Trial ordered in West Brownsville child rape case
By Jeff Pikulsky
Published: Thursday, Oct. 13, 2011,
A former West Brownsville man Wednesday was ordered to stand trial for the alleged rape of a 7-year-old girl.
The alleged victim testified during a preliminary hearing that Caleb Kenion "Teo" Ramey, 29, of 221 Center St., Burgettstown - on more than one occasion - got her out of bed at his former Main Street home in West Brownsville and performed sex acts on her in a bathroom.
The hearing took place in Washington County Central Court before Magisterial District Judge Robert Redlinger, of Washington, Pa.
While the girl could not pinpoint times of the alleged offenses, she told Assistant District Attorney Traci McDonald that Ramey bound her hands and feet with Duct tape, "more than once."
Asked by McDonald why she didn't scream during the alleged encounters, the girl said she couldn't because her mouth was taped shut.
The girl testified that Ramey instructed her not to scream.
She testified that Ramey also whipped her with his hand and with a belt "over and under her clothing."
The girl claimed the assaults occurred while others in the house slept.
On Aug. 31, the girl told a social worker at UPMC Mercy Hospital in Pittsburgh about the alleged assaults, according to an affidavit of probable cause filed with Magisterial District Judge Joshua Kanalis in Centerville.
West Brownsville Police Officer Thomas O'Barto testified that on Sept 2, he interviewed Ramey, who declined to provide a written statement.
O'Barto said he interviewed the girl Sept. 21 at her Clarksville home.
He said the girl's parents are deceased, adding she has been living in Clarksville with foster parents.
The girl testified that she has known Ramey all of her life and that she occasionally slept at his house.
Ramey was charged with felony counts of rape of a child, involuntary deviate sexual intercourse, aggravated indecent assault of a child, indecent assault of a person less than 13 years of age, endangering the welfare of a child, kidnap to inflict injury/terror, unlawful restraint and false imprisonment.
He was charged with misdemeanor counts of indecent exposure, recklessly endangering another person and terroristic threats.
Defense attorney David Chunko, of Washington, Pa., asked Redlinger to dismiss all charges and asked that Ramey be placed on an unsecured bond because his family is reliant on his income from work.
McDonald argued that the bond should not be revoked because Ramey was heard saying at his arraignment that he was "going to find them."
The judge reduced the bond from $500,000 to $100,000.
Show commenting policy
TribLive commenting policy
You are solely responsible for your comments and by using TribLive.com you agree to our Terms of Service.
We moderate comments. Our goal is to provide substantive commentary for a general readership.

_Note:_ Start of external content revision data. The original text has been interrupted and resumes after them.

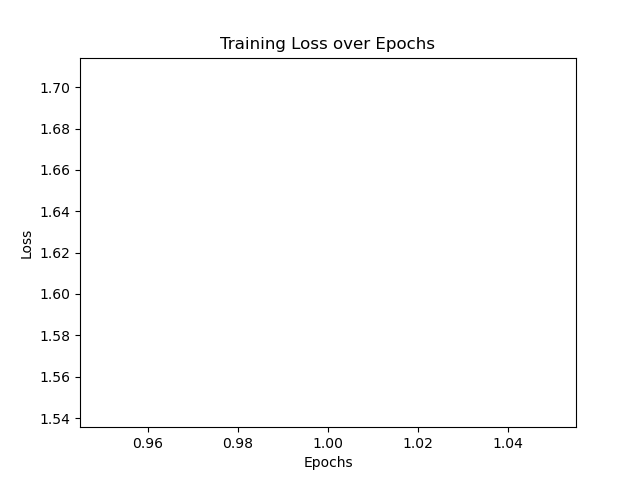
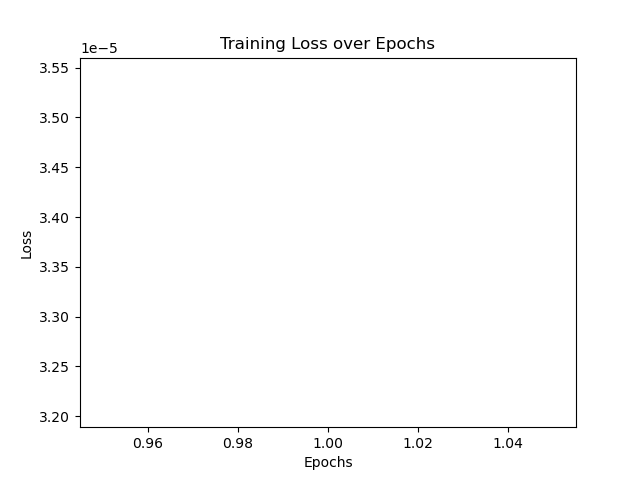
Fixed predict

diff --git a/main.py b/main.py
@@ -35,10 +35,10 @@ def main():
 
     if args.dataset == 'fill50k':
         from test_imgs import fill50k
-        train_dataset, test_dataset = fill50k.get_dataset(args.batch_size, args.img_size)
+        train_dataset, test_dataset, dataset_length = fill50k.get_dataset(args.batch_size, args.img_size)
     else:
         from test_imgs import facesynthetics
-        train_dataset, test_dataset = facesynthetics.get_dataset(batch_size=args.batch_size, img_size=args.img_size)
+        train_dataset, test_dataset, dataset_length = facesynthetics.get_dataset(batch_size=args.batch_size, img_size=args.img_size)
 
     model = ControlSDB(optimizer=tf.keras.optimizers.Adam(learning_rate=args.lr), img_height=args.img_size, img_width=args.img_size)
 
@@ -80,11 +80,11 @@ def main():
 
     for epoch in range(args.epochs):
         epoch_loss = 0
-        for batch in train_dataset:
+        for batch in train_dataset.take(1):
             loss = model.train_step(batch)
             epoch_loss += loss['loss']
             print(f"Epoch {epoch+1}/{args.epochs}, Batch Loss: {loss['loss']:.6f}")
-        avg_epoch_loss = epoch_loss / len(train_dataset)
+        avg_epoch_loss = epoch_loss / dataset_length
         losses.append(avg_epoch_loss)
         print(f"Epoch {epoch+1}/{args.epochs}, Loss: {avg_epoch_loss:.6f}")
         
@@ -116,32 +116,39 @@ def main():
 
     print("----------Image Saved----------")
 
-    # captions = [data['txt'] for data in test_dataset]
-    # captions = []
-    # for batch in test_dataset:
-    #     captions.extend(batch['txt'].numpy().tolist())
-    # captions = [c.decode('utf-8') if isinstance(c, bytes) else c for c in captions]
-    # generated_images_sd = []
-    # stable_diffusion = keras_cv.models.StableDiffusion(img_width=args.img_size, img_height=args.img_size)
+    captions = [data['txt'] for data in test_dataset]
+    captions = []
+    for batch in test_dataset:
+        captions.extend(batch['txt'].numpy().tolist())
+    captions = [c.decode('utf-8') if isinstance(c, bytes) else c for c in captions]
+    generated_images_sd = []
+    stable_diffusion = keras_cv.models.StableDiffusion(img_width=args.img_size, img_height=args.img_size)
 
-    # for caption in captions:
-    #     generated_images_sd.append(stable_diffusion.text_to_image(caption, batch_size=args.batch_size))
+    for caption in captions:
+        generated_images_sd.append(stable_diffusion.text_to_image(caption, batch_size=args.batch_size))
+
+    generated_images_controlnet = []
+    for batch in test_dataset.take(1):
+        image = model.predict(batch)
+        generated_images_controlnet.append(image)
+    generated_images_controlnet = model.predict(test_dataset)
+    # print(generated_images_controlnet)
 
     # save_images(generated_images_sd, save_dir="outputs/sd", prefix="sd")
-    save_images(generated_images_controlnet, save_dir="outputs/controlnet", prefix="controlnet")
+    # save_images(generated_images_controlnet, save_dir="outputs/controlnet", prefix="controlnet")
 
-    # clip_score_sd = calculate_clip_score(generated_images_sd, captions)
-    # clip_score_controlnet = calculate_clip_score(generated_images_controlnet, captions)
-    # print("CLIP Score:")
-    # print("Stable Diffusion: " + str(clip_score_sd))
-    # print("Control Net: " + str(clip_score_controlnet))
+    clip_score_sd = calculate_clip_score(generated_images_sd, captions)
+    clip_score_controlnet = calculate_clip_score(generated_images_controlnet, captions)
+    print("CLIP Score:")
+    print("Stable Diffusion: " + str(clip_score_sd))
+    print("Control Net: " + str(clip_score_controlnet))
 
-    # real_images = [data['jpg'] for data in test_dataset]
-    # fid_score_sd = calculate_fid_score(real_images, generated_images_sd)
-    # fid_score_controlnet = calculate_fid_score(real_images, generated_images_controlnet)
-    # print("FID Score:")
-    # print("Stable Diffusion: " + str(fid_score_sd))
-    # print("Control Net: " + str(fid_score_controlnet))
+    real_images = [data['jpg'] for data in test_dataset]
+    fid_score_sd = calculate_fid_score(real_images, generated_images_sd)
+    fid_score_controlnet = calculate_fid_score(real_images, generated_images_controlnet)
+    print("FID Score:")
+    print("Stable Diffusion: " + str(fid_score_sd))
+    print("Control Net: " + str(fid_score_controlnet))
 
 def resize_images(images, target_size=(299, 299)):
     images = tf.convert_to_tensor(images, dtype=tf.float32)
@@ -214,6 +221,19 @@ def save_images(images, save_dir, prefix="img"):
     for i, img in enumerate(images):
         if isinstance(img, tf.Tensor):
             img = img.numpy()
+        if len(img.shape) == 4:
+            img = np.squeeze(img)
+        if img.dtype == np.float32:
+            if img.min() < 0 or img.max() > 1:
+                img = (img + 1) * 127.5
+            else:
+                img = img * 255
+            img = img.astype(np.uint8)
+        
+        if len(img.shape) == 2:
+            img = np.expand_dims(img, axis=-1)
+            img = np.repeat(img, 3, axis=-1)
+
         img_pil = Image.fromarray(img)
         img_pil.save(os.path.join(save_dir, f"{prefix}_{i}.png"))
 

diff --git a/cldm/cldm.py b/cldm/cldm.py
@@ -393,27 +393,44 @@ class ControlSDB(keras_cv.models.StableDiffusion):
     def predict(self, inputs, num_inference_steps=50):
         latents, encoded_text, control = self.get_input(inputs)
         batch_size = tf.shape(latents)[0]
-        
-        noisy_latents = tf.random.normal(shape=tf.shape(latents), dtype=latents.dtype)
 
-        for step in range(num_inference_steps):
-            timestep = tf.fill([batch_size], self.noise_scheduler.inference_timesteps[step])
-            timestep_emb = timestep_embedding(timestep)
-            
+        timesteps = tf.range(1, num_inference_steps + 1)
+        timesteps = tf.reverse(timesteps, axis=[0])
+        
+        noise = tf.random.normal(shape=tf.shape(latents), dtype=latents.dtype)
+        latents = self.noise_scheduler.add_noise(latents, noise, timesteps[0])
+
+        for i, t in enumerate(timesteps):
+            t_embed = timestep_embedding(tf.repeat(t, batch_size))
+
             if isinstance(encoded_text, list):
                 encoded_text = tf.stack(tf.squeeze(encoded_text, axis=1), axis=0)
             else:
                 encoded_text = tf.convert_to_tensor(encoded_text)
+            
+            control_output = self.control_model([encoded_text, t_embed, latents, control])
+            control_output = [c * scale for c, scale in zip(control_output, self.control_scales)]
+            
+            noise_pred = self.diffuser([encoded_text, t_embed, latents, control_output])
+        
+            prev_timestep = t - (self.noise_scheduler.train_timesteps // num_inference_steps)
+            alpha_prod_t = self.noise_scheduler.alphas_cumprod[t]
+            alpha_prod_t_prev = self.noise_scheduler.alphas_cumprod[prev_timestep] if prev_timestep >= 0 else 1.0
+            beta_prod_t = 1 - alpha_prod_t
+            beta_prod_t_prev = 1 - alpha_prod_t_prev
 
-            control = self.control_model([encoded_text, timestep_emb, noisy_latents, control])
-            control = [c * scale for c, scale in zip(control, self.control_scales)]
+            pred_original_sample = (latents - beta_prod_t ** 0.5 * noise_pred) / alpha_prod_t ** 0.5
+            pred_original_sample = tf.clip_by_value(pred_original_sample, -1, 1)
 
-            pred_noise = self.diffuser([encoded_text, timestep_emb, noisy_latents, control])
+            variance = (beta_prod_t_prev / beta_prod_t) * (1 - alpha_prod_t / alpha_prod_t_prev)
+            std_dev_t = variance ** 0.5
 
-            noisy_latents = self.noise_scheduler.step(pred_noise, timestep, noisy_latents)
+            noise = tf.random.normal(tf.shape(latents), dtype=latents.dtype)
+            latents = alpha_prod_t_prev ** 0.5 * pred_original_sample + std_dev_t * noise
+    
+        images = self.decoder(latents)
+        return images
 
-        decoded = self.vae.decoder(noisy_latents)
-        return decoded
 
     def get_input(self, inputs):
         # TODO: should images be rearranged? from (b h w c) to (b c h w)?

diff --git a/test_imgs/facesynthetics.py b/test_imgs/facesynthetics.py
@@ -53,8 +53,9 @@ def get_dataset(batch_size=8, img_size=256):
     # print(f"Preprocessing completed.")
 
     train_data = train_data.shuffle(1000).batch(batch_size).prefetch(tf.data.AUTOTUNE)
+    test_data = test_data.batch(batch_size)
 
-    return train_data, test_data
+    return train_data, test_data, dataset_length
 
 # Usage example
 # dataset = get_dataset()

diff --git a/test_imgs/fill50k.py b/test_imgs/fill50k.py
@@ -60,5 +60,6 @@ def get_dataset(batch_size, img_size):
     test_dataset = dataset.skip(train_size)
 
     train_dataset = train_dataset.shuffle(1000).batch(batch_size).prefetch(tf.data.AUTOTUNE)
+    test_dataset = test_dataset.batch(batch_size)
 
-    return train_dataset, test_dataset
+    return train_dataset, test_dataset, dataset_length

By screening submissions, we provide a space where readers can share intelligent and informed commentary that enhances the quality of our news and information.
While most comments will be posted if they are on-topic and not abusive, moderating decisions are subjective. We will make them as carefully and consistently as we can. Because of the volume of reader comments, we cannot review individual moderation decisions with readers.
We value thoughtful comments representing a range of views that make their point quickly and politely. We make an effort to protect discussions from repeated comments either by the same reader or different readers.
We follow the same standards for taste as the daily newspaper. A few things we won't tolerate: personal attacks, obscenity, vulgarity, profanity (including expletives and letters followed by dashes), commercial promotion, impersonations, incoherence, proselytizing and SHOUTING. Don't include URLs to Web sites.
We do not edit comments. They are either approved or deleted. We reserve the right to edit a comment that is quoted or excerpted in an article. In this case, we may fix spelling and punctuation.
We welcome strong opinions and criticism of our work, but we don't want comments to become bogged down with discussions of our policies and we will moderate accordingly.
We appreciate it when readers and people quoted in articles or blog posts point out errors of fact or emphasis and will investigate all assertions. But these suggestions should be sent via e-mail. To avoid distracting other readers, we won't publish comments that suggest a correction. Instead, corrections will be made in a blog post or in an article.